Virtually all California peace officers and firefighters are entitled to enhanced disability retirement benefits in the event of permanent incapacity for duty resulting from an on-the-job injury. The disability retirement benefits to which an employee is entitled depend on the system to which he/she belongs; his/her job classification; the employer’s agreement with the retirement system; the collective bargaining agreement; and the circumstances from which entitlement arises. The applicable procedure varies, according to the particular system of which he/she is a member. There are significant differences. We have successfully represented peace officers and firefighters before the Alameda County Employees’ Association (ACERA); Contra Costa County Retirement Association (CCCRA); CalPERS; San Francisco Employees’ Retirement System (SFERS); and San Mateo County Employees’ Retirement Association (SamCERA).
Because of the complexity of the retirement laws and procedures, we encourage peace officers and firefighters with career-threatening injuries to consult an attorney before filing for an industrial retirement.
Who may apply?
CHP officers, deputy sheriffs, state and local peace officers, and firefighters incapacitated for the performance of duty as the result of an industrial disability may apply for an Industrial Disability Retirement (Service-Connected Disability Retirement, for county members), regardless of age or length of service.
Generally, to receive an industrial disability retirement, one must apply PRIOR to termination of service, withdrawal of contributions, or ordinary service retirement. There are some exceptions.
When must an application be made?
Application for retirement may be made by the member; his/her employer; or anyone acting on his/her behalf.

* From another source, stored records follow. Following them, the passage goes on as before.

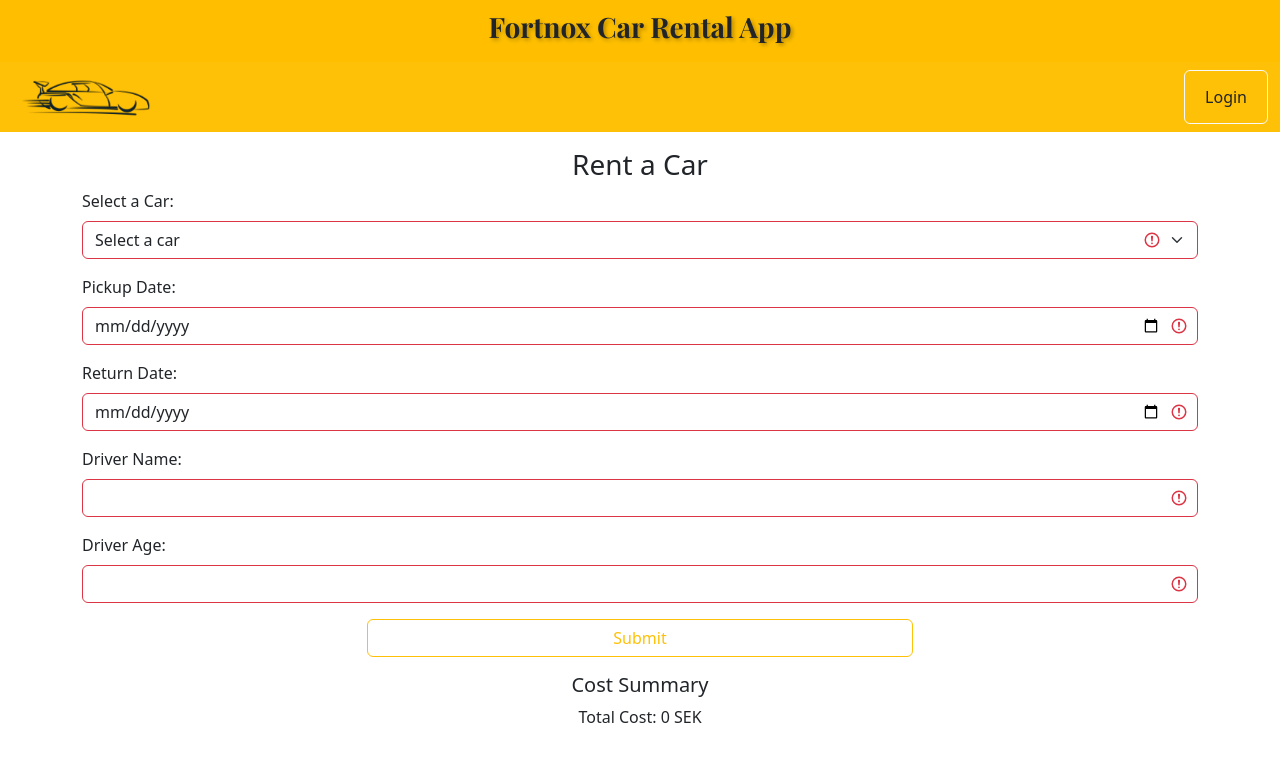
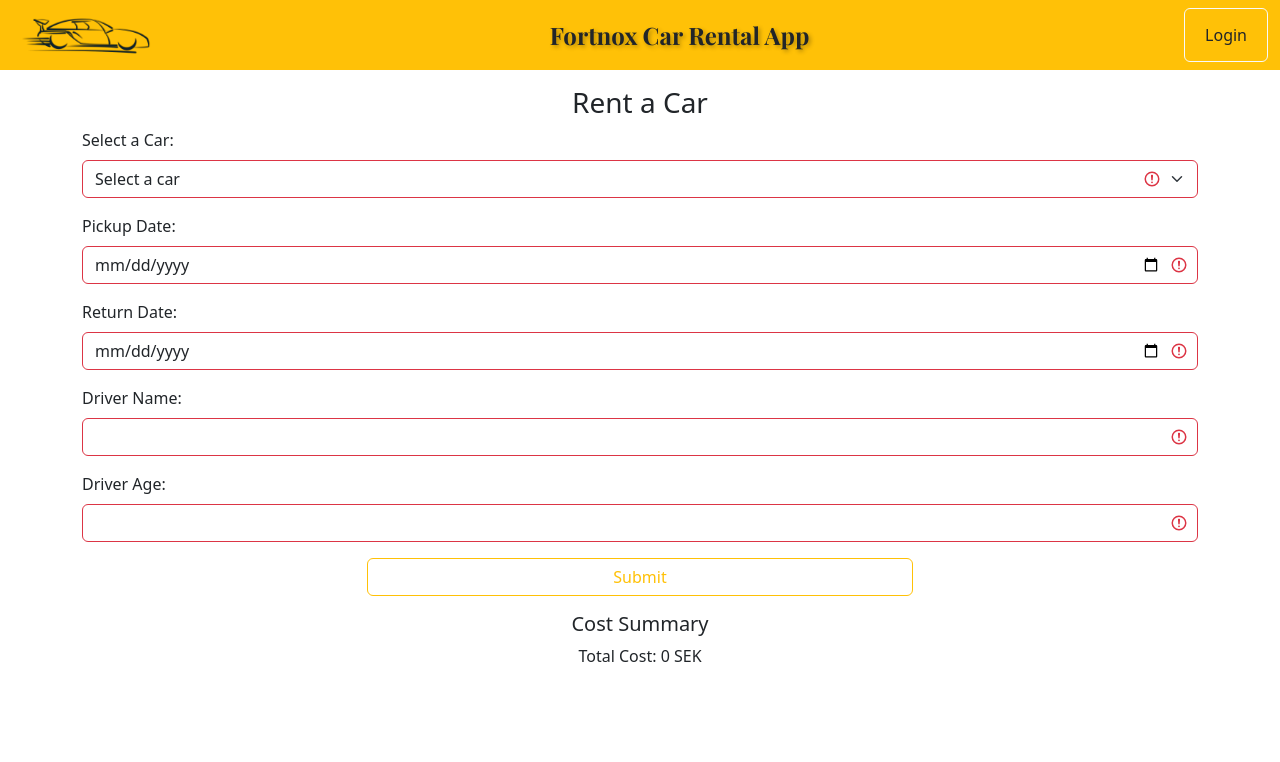
Before and after one commit to BassimAliDurzi/car-rental-fronend, a React (Create React App) app: page / in a window 1280 px wide. Shown: the top 762 px of the page. Built offline with nearby package versions, Linux system fonts and the light colour scheme.

Commit message:
update style of navbar

```diff
--- a/src/App.js
+++ b/src/App.js
@@ -9,13 +9,7 @@ const App = () => {
   return (
     <Router>
       <div>
-        <header style={headerStyle}>
-          <h3
-            className="text-body"
-            style={{ fontFamily: 'Playfair Display, serif', fontWeight: 'bold',
-            textShadow: '2px 2px 4px rgba(0, 0, 0, 0.3)'}}>
-            Fortnox Car Rental App
-          </h3>
+        <header>
         </header>
         <Navbar />
         <Routes>
@@ -28,10 +22,6 @@ const App = () => {
   );
 };
 
-const headerStyle = {
-  backgroundColor: "#ffbf00",
-  padding: "10px",
-  textAlign: "center",
-};
+
 
 export default App;
--- a/src/layout/Navbar.js
+++ b/src/layout/Navbar.js
@@ -1,21 +1,29 @@
-import React from 'react';
-import { Link } from 'react-router-dom';
+import React from "react";
+import { Link } from "react-router-dom";
 
 const Navbar = ({ loggedIn, onLogout }) => {
   return (
     <nav className="navbar navbar-expand-sm navbar-dark text-bg-warning">
-  <div className="container-fluid">
-    <div className="mx-auto">
-      <Link to="/" className="navbar-brand">
-        <img src="/logo.png" alt="Logo" style={{ height: '50px', marginRight: '10px' }} />
-      </Link>
-    </div>
-    <button className="navbar-toggler" type="button" data-bs-toggle="collapse" data-bs-target="#mynavbar">
-      <span className="navbar-toggler-icon"></span>
-    </button>
-    <div className="collapse navbar-collapse" id="mynavbar">
-      <ul className="navbar-nav ms-auto">
-        <li className="nav-item btn btn-outline-light text-dark">
+      <div className="container-fluid d-flex justify-content-between align-items-center">
+        <div>
+          <Link to="/" className="navbar-brand">
+            <img src="/logo.png" alt="Logo" style={{ height: "50px" }} />
+          </Link>
+        </div>
+        <div
+  className="text-center"
+  style={{
+    fontFamily: "Playfair Display, serif",
+    fontWeight: "bold",
+    fontSize: "24px",
+    textShadow: "2px 2px 4px rgba(0, 0, 0, 0.3)",
+  }}
+>
+  <span className="navbar-text text-dark">Fortnox Car Rental App</span>
+</div>
+        <div className="d-flex align-items-center">
+          <ul className="navbar-nav">
+            <li className="nav-item btn btn-outline-light text-dark">
               {!loggedIn ? (
                 <Link to="/login" className="nav-link text-body">
                   Login
```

An application for retirement must be made:
1. While in service or absent on military leave;
2. Within four months of discontinuance of service, or while on an approved leave of absence;

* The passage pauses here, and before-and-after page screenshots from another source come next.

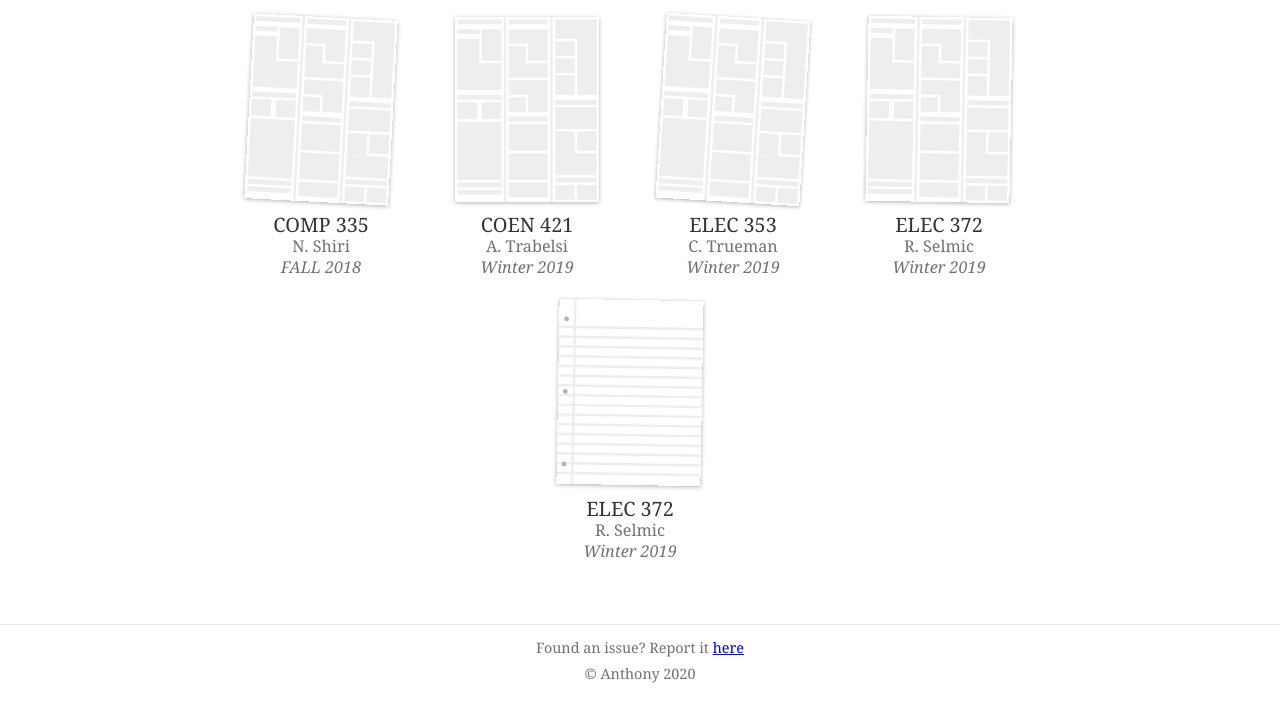
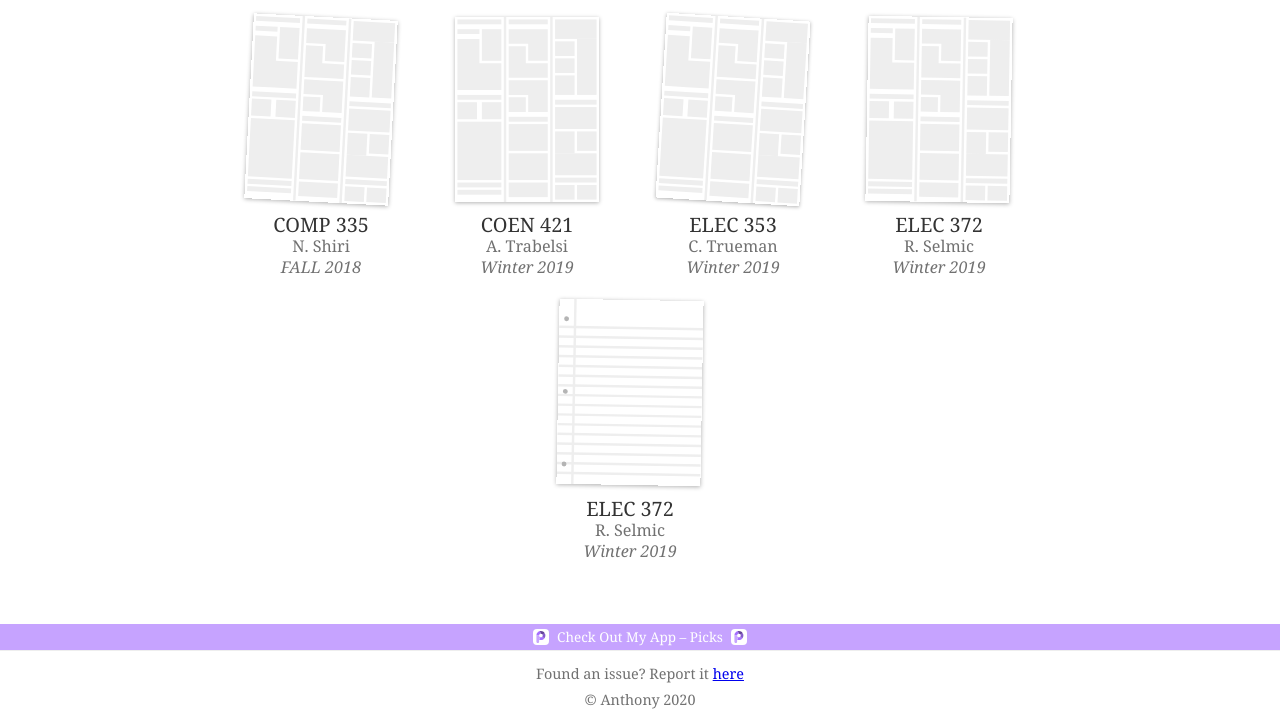
Before and after one commit to afiorito/afiorito.github.io, a Gatsby site: page /notes in a window 1280 px wide. Shown: the part 2408-3131 px from the top of the page. Before the commit the page ends 3105 px from the top, so only its background shows below. Built offline with nearby package versions, Linux system fonts and the light colour scheme; Gatsby itself is replaced by a stand-in of ours; some packages are replaced by stand-ins of ours.

Commit message:
fix: add picks links

```diff
--- a/src/components/NotesFooter.jsx
+++ b/src/components/NotesFooter.jsx
@@ -1,9 +1,19 @@
 import React from 'react';
 import { Link } from 'gatsby';
+import { OutboundLink } from 'gatsby-plugin-google-analytics';
 
+import picksLogo from '../images/picks-logo.svg';
 import './NotesFooter.scss';
 
 const Footer = () => (
+  <>
+    <div className="promotion">
+      <OutboundLink href="https://apps.apple.com/us/app/picks-random-generator/id1536305926">
+        <img className="app-icon" src={picksLogo} alt="Picks Logo" />
+        <span>Check Out My App – Picks</span>
+        <img className="app-icon" src={picksLogo} alt="Picks Logo" />
+      </OutboundLink>
+    </div>
     <footer className="notes__footer">
       <div className="container">
         <p>
@@ -15,6 +25,7 @@ const Footer = () => (
         <p>© Anthony {new Date().getFullYear()}</p>
       </div>
     </footer>
+  </>
 );
 
 export default Footer;
--- a/src/components/NotesFooter.scss
+++ b/src/components/NotesFooter.scss
@@ -16,3 +16,32 @@
     color: $primary-text-gray;
   }
 }
+
+.promotion {
+  display: flex;
+  justify-content: center;
+  align-items: center;
+  background: $picks;
+
+  .app-icon {
+    background: white;
+    padding: 2px;
+    border-radius: 4px;
+    margin-bottom: 0;
+    height: 16px;
+    width: 16px;
+  }
+
+  span {
+    padding: 0px 8px;
+  }
+
+  a {
+    display: flex;
+    justify-content: center;
+    align-items: center;
+    color: white;
+    font-size: 0.75em;
+    text-decoration: none;
+  }
+}
--- a/src/styles/_variables.scss
+++ b/src/styles/_variables.scss
@@ -8,4 +8,5 @@ $gray-highlight: #eeeeee;
 $primary-text-dark: #3e3e3e;
 $shadow-color: #b4b4b4;
 $primary-text-gray: lighten($primary-text-dark, 20%);
-$primary-blue: #24408E;
+$primary-blue: #24408e;
+$picks: #c6a3ff;
```
Also changed, not shown: src/pages/index.jsx (+6 -4 lines), src/pages/index.scss (+15 -3 lines), src/images/picks-logo.svg (added). Lines whose indentation alone changed are shown as unchanged.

3. While the member is physically or mentally incapacitated to perform duties from the date of discontinuation of service to the time of application.
What is the amount of the disability retirement allowance?
The Industrial Disability Retirement Allowance is generally 50% of the member’s final compensation, or the amount of the service retirement allowance, if that is greater for members over age 50.
What is disability?
To qualify for an Industrial Disability Retirement, a public safety member must demonstrate an “incapacity for performance of duty.” The courts have defined “incapacity” as a substantial inability to perform the duties of one’s position. However, a fear of future incapacity has been held not to be a present and permanent incapacity.
What effect does permanent light duty have on a retirement application?
A few California public safety and fire departments offer their employees “permanent light duty” in lieu of disability retirement. If the employer makes such an offer and the employee refuses the position, a disability retirement will normally be denied if:
1. There is a uniform program of light duty available to all similarly-disabled employees; and
2. The light duty is in the same classification for which one is otherwise disabled, and carries equal pay, equal benefits, and equal promotional opportunity.
What is the procedure for applying for disability retirement?
The procedure for application for disability retirement depends on whether the employee works for the state; a local governmental entity; or a county, which is governed by the county retirement system pursuant to the 1937 County Employees’ Retirement Law.
If the safety member is a state employee, the application is submitted directly to CalPERS. Its Benefit Applications Services Division gathers the medical information from the employer and makes a determination about the existence of incapacity.
For local safety members of CalPERS, the employer or the employee may make application for disability retirement to CalPERS. The local safety employer makes the initial determination of incapacity. If the local safety employer denies the disability retirement, the member is entitled to a hearing conducted by a state administrative law judge.
For safety members under the County Employees’ Retirement System, application for disability retirement (Service-Connected Disability Retirement) is made directly to the County Employees’ Retirement System. Each system has slightly different procedures and administrative rules, but each system is required by law to provide the applicant with an administrative hearing on disputed issues. Issues such as substantial incapacity for duty, and whether a disability is service-connected, are determined by the Board of the Retirement System only. The Workers’ Compensation Appeals Board has no jurisdiction over issues arising under the County Employees’ Retirement Law.